At the beginning of this year, we found out (and let you know too) that PAN Studio, an experience design practice run by Goldsmiths BA Design graduates Sam Hill and Ben Barker, had won the first Playable City Award for their project „Hello Lamp Post”. Arts venue Watershed in Bristol picked PAN’s entry out of 93 participants who pitched innovative ways of using technology to create playful public spaces. Well, the winning project is finally being implemented, so for eight weeks starting from the 15th of July, people around Bristol will be able to awaken street objects such as lamp posts and post boxes and chat to them via SMS. If you have a look at their website, you’ll be able to get an idea of the conversations that are happening around town.
Here’s a chat with PAN’s Ben Barker about Hello Lamp Post as well as other things. Continue reading “When lamp posts talk”
Behind a red door in a very old building works Olivia Alice Clemence, our BA Design graduate whose work has made it to the pages of Wired recently. She shares a small and cozy studio with two other creative people, where she was kind to invite me for hot tea (in a Michael Jackson-printed cup) and a chat, on a rainy evening – because we can’t leave all the good stories to Wired, can we?
I had barely stepped inside and Olivia was already showing me the tools and ingredients of her craft: the distilling kit (custom-made for her) that she uses to capture scents, and her cabinet of around 60 wonderful and unusual smells bottled in small glass containers.

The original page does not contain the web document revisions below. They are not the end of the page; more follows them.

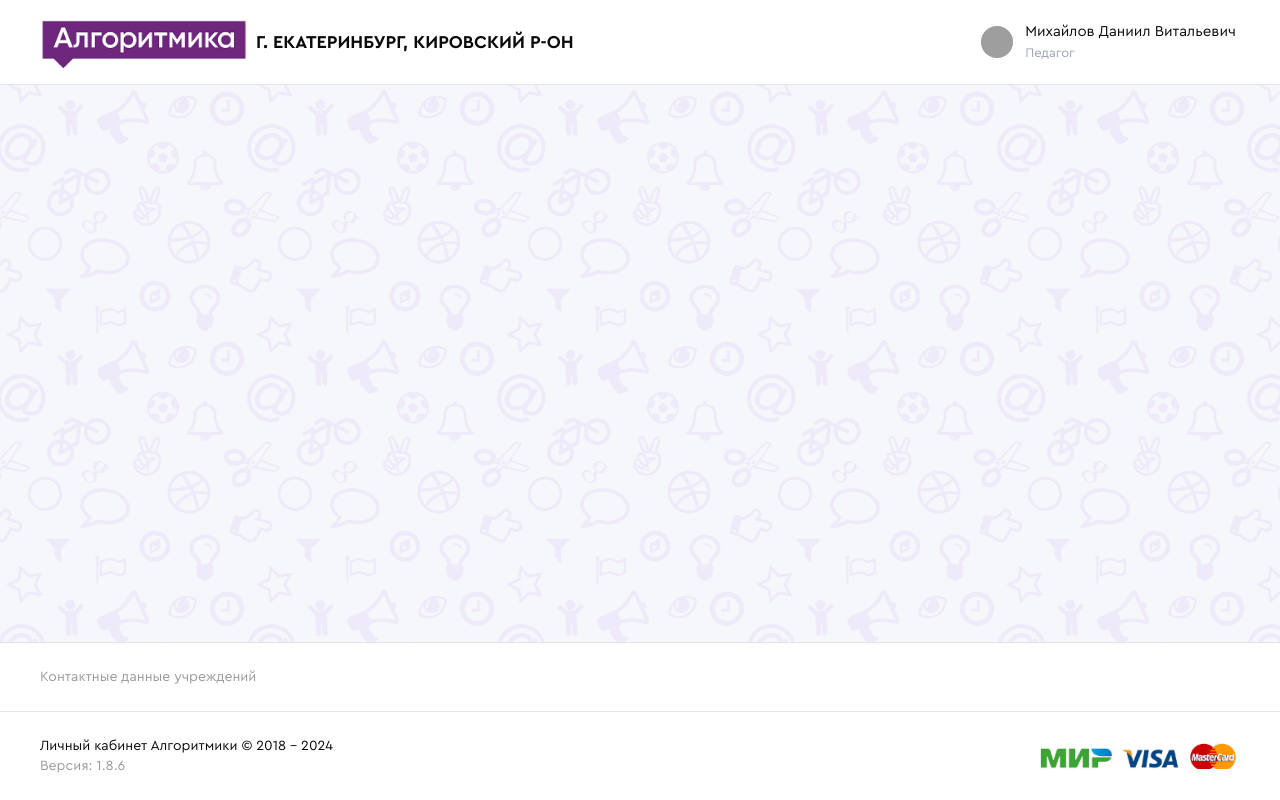
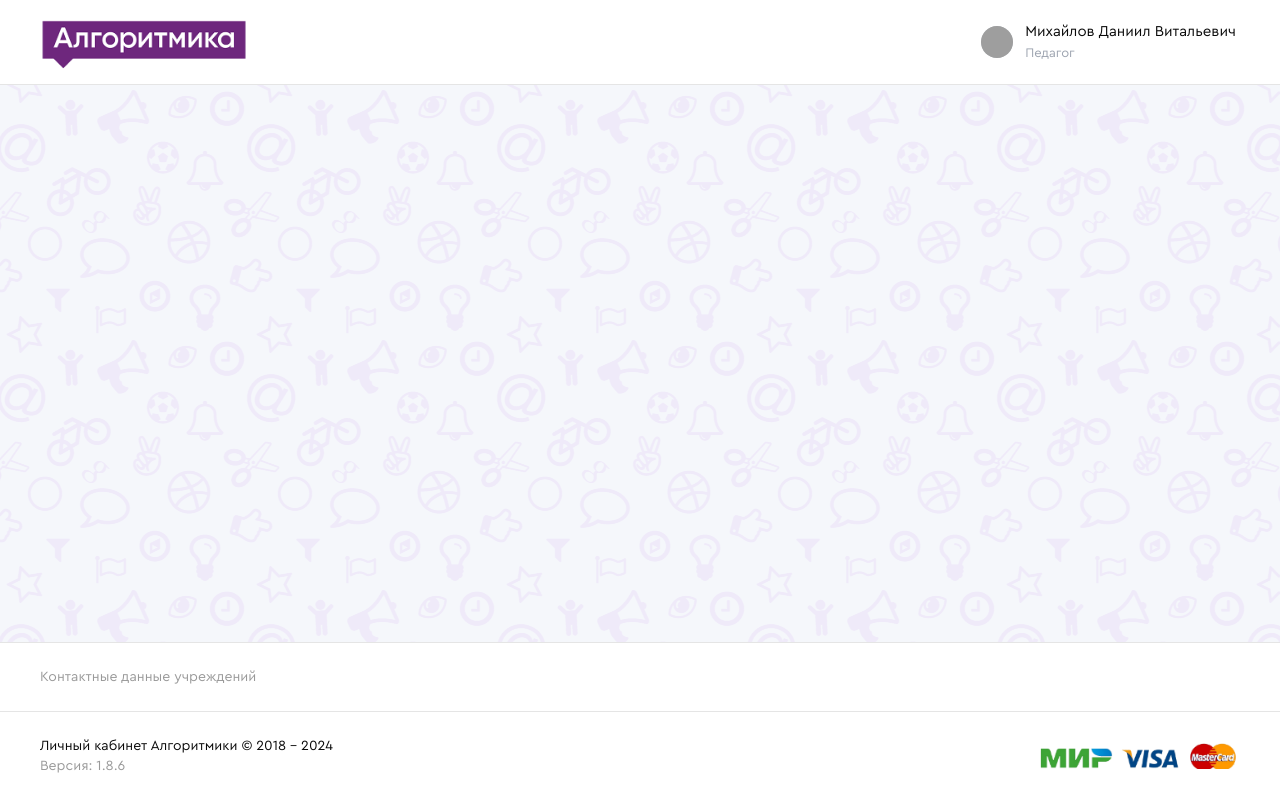
Before and after one commit to RockyAtoyan/algoritmika, a Next.js app: page / in a window 1280 px wide. Built offline with nearby package versions, Linux system fonts and the light colour scheme; grey boxes are pictures that could not be loaded.

Commit message:
change logo

```diff
--- a/src/widgets/header/ui/header.tsx
+++ b/src/widgets/header/ui/header.tsx
@@ -19,9 +19,6 @@ export const Header = () => {
             width={500}
             height={144}
           />
-          <span className={styles.logo_text}>
-            г. Екатеринбург, Кировский р-он
-          </span>
         </Link>
         {authUser && (
           <div className={"flex items-center"}>
```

The principle and instruments of the steam-distilling process are very old discoveries, but to untrained eyes like mine it looks as if I’m taking a peek at a bit of magic and alchemy. She allowed me to get a whiff of one of her recent works, a perfume designed for the National Exhibition Centre in Birmingham. “What’s in it?” I ask, unable to pin down the unusual tones hidden under the pleasant surface. She tells me: the combined smells of beer, coffee, peanuts, carpet, wood, Subway sandwiches…the essence of the Centre itself in a nutshell (or, a glass vial). Continue reading “Olivia Clemence doesn’t take smell for granted”